Lines in the listing below that contain the string "confirm" are to be found and copied.

> Information provided
:::::

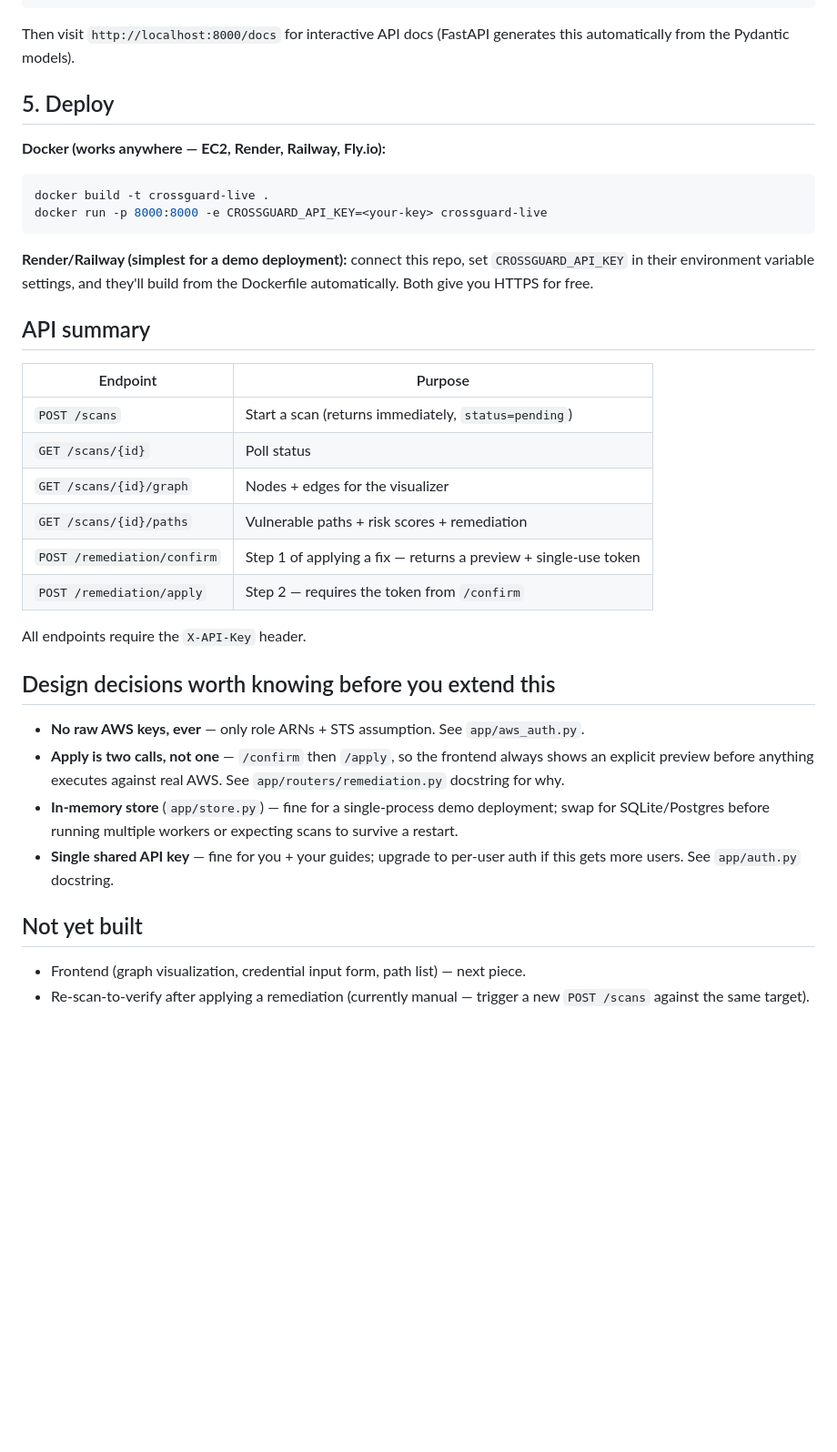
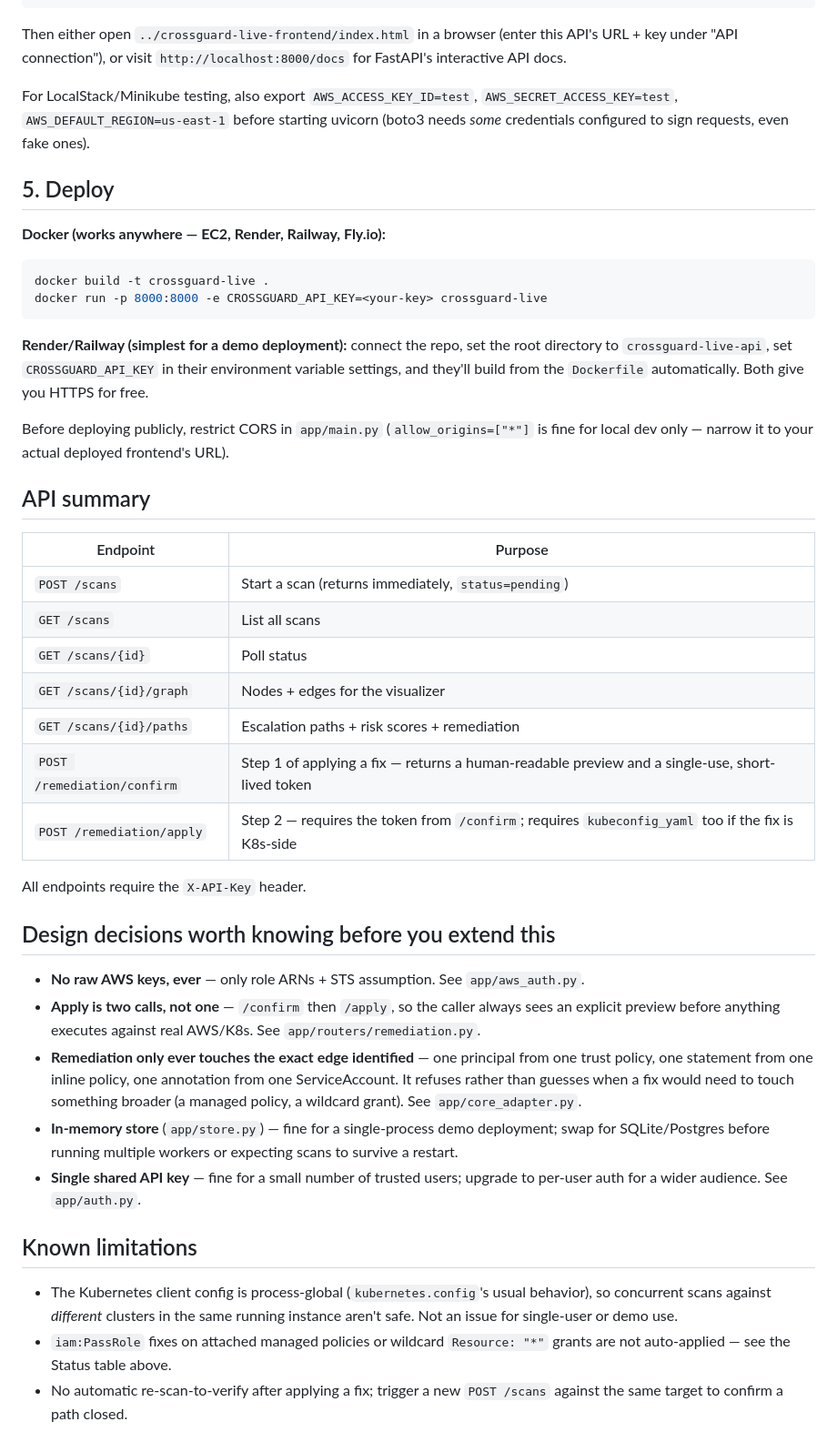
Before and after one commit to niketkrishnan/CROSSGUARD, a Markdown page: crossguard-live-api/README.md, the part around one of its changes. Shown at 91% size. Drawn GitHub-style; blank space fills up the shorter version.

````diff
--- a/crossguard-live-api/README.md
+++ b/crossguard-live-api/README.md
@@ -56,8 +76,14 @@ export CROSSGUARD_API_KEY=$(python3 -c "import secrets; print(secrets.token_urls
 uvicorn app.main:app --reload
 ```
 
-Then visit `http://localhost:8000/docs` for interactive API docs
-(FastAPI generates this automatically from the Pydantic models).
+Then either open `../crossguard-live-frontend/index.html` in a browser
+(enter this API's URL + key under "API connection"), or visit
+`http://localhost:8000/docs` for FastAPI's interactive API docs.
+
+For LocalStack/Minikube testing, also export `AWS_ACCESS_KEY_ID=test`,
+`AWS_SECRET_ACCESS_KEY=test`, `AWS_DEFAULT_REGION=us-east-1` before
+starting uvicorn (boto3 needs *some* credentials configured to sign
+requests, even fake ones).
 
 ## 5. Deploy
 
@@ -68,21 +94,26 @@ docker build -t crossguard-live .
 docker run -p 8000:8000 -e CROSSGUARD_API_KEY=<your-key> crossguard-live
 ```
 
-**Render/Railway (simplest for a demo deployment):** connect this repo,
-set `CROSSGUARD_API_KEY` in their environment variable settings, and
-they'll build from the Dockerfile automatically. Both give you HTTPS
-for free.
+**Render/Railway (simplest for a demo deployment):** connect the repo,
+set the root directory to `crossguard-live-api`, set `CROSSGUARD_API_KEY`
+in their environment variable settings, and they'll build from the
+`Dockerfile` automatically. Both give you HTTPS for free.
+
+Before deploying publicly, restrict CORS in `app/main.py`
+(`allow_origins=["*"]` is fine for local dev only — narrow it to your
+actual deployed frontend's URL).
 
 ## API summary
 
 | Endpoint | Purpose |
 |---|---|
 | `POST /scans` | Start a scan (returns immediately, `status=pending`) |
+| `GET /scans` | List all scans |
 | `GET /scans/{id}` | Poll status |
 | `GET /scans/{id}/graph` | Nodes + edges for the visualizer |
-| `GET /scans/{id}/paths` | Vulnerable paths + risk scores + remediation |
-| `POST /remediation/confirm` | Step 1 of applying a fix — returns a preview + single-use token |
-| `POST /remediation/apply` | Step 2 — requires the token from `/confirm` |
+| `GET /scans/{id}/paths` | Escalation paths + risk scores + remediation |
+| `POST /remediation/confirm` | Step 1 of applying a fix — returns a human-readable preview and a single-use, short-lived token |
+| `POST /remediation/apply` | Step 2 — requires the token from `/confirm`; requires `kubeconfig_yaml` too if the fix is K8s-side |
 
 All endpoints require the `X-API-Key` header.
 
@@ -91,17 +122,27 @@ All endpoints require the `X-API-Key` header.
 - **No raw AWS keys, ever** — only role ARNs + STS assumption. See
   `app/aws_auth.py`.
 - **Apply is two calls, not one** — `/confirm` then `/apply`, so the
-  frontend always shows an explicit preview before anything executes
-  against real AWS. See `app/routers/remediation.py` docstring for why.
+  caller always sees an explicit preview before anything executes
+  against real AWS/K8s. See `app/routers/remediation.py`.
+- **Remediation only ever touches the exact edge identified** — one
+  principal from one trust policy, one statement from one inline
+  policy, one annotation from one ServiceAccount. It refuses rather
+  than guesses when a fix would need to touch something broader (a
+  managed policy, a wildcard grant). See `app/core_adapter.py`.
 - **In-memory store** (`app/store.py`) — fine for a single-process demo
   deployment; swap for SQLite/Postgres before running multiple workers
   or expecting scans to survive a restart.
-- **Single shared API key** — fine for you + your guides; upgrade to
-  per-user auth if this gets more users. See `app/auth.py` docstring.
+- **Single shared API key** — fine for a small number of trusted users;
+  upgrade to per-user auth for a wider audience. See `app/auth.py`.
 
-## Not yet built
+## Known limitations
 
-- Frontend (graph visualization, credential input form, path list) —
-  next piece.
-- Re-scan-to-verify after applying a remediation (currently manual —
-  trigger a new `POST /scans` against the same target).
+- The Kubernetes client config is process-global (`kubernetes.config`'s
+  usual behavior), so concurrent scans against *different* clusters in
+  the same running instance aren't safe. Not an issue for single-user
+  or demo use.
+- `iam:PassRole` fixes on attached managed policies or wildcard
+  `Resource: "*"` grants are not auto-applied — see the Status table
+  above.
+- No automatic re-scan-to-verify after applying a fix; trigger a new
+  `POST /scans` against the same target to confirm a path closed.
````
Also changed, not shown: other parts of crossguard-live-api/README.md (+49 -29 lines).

:::::

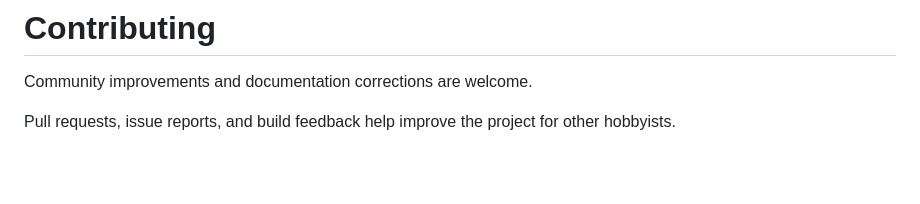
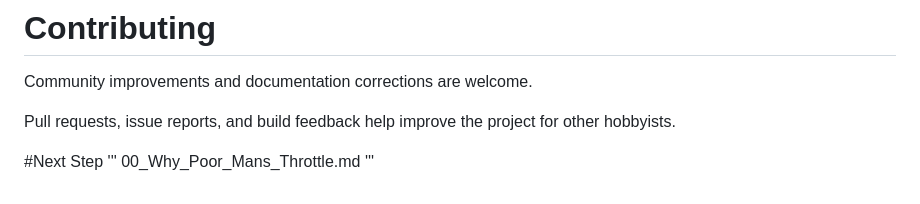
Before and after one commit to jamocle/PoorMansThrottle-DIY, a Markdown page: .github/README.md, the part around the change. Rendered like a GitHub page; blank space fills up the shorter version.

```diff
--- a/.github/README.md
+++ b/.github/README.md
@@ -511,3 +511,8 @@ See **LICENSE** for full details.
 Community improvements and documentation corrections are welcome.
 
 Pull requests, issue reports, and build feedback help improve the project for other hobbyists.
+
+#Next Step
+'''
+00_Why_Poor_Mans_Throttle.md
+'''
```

:::::

> Output
-| `POST /remediation/confirm` | Step 1 of applying a fix — returns a preview + single-use token |
-| `POST /remediation/apply` | Step 2 — requires the token from `/confirm` |
+| `POST /remediation/confirm` | Step 1 of applying a fix — returns a human-readable preview and a single-use, short-lived token |
+| `POST /remediation/apply` | Step 2 — requires the token from `/confirm`; requires `kubeconfig_yaml` too if the fix is K8s-side |
 - **Apply is two calls, not one** — `/confirm` then `/apply`, so the
+  `POST /scans` against the same target to confirm a path closed.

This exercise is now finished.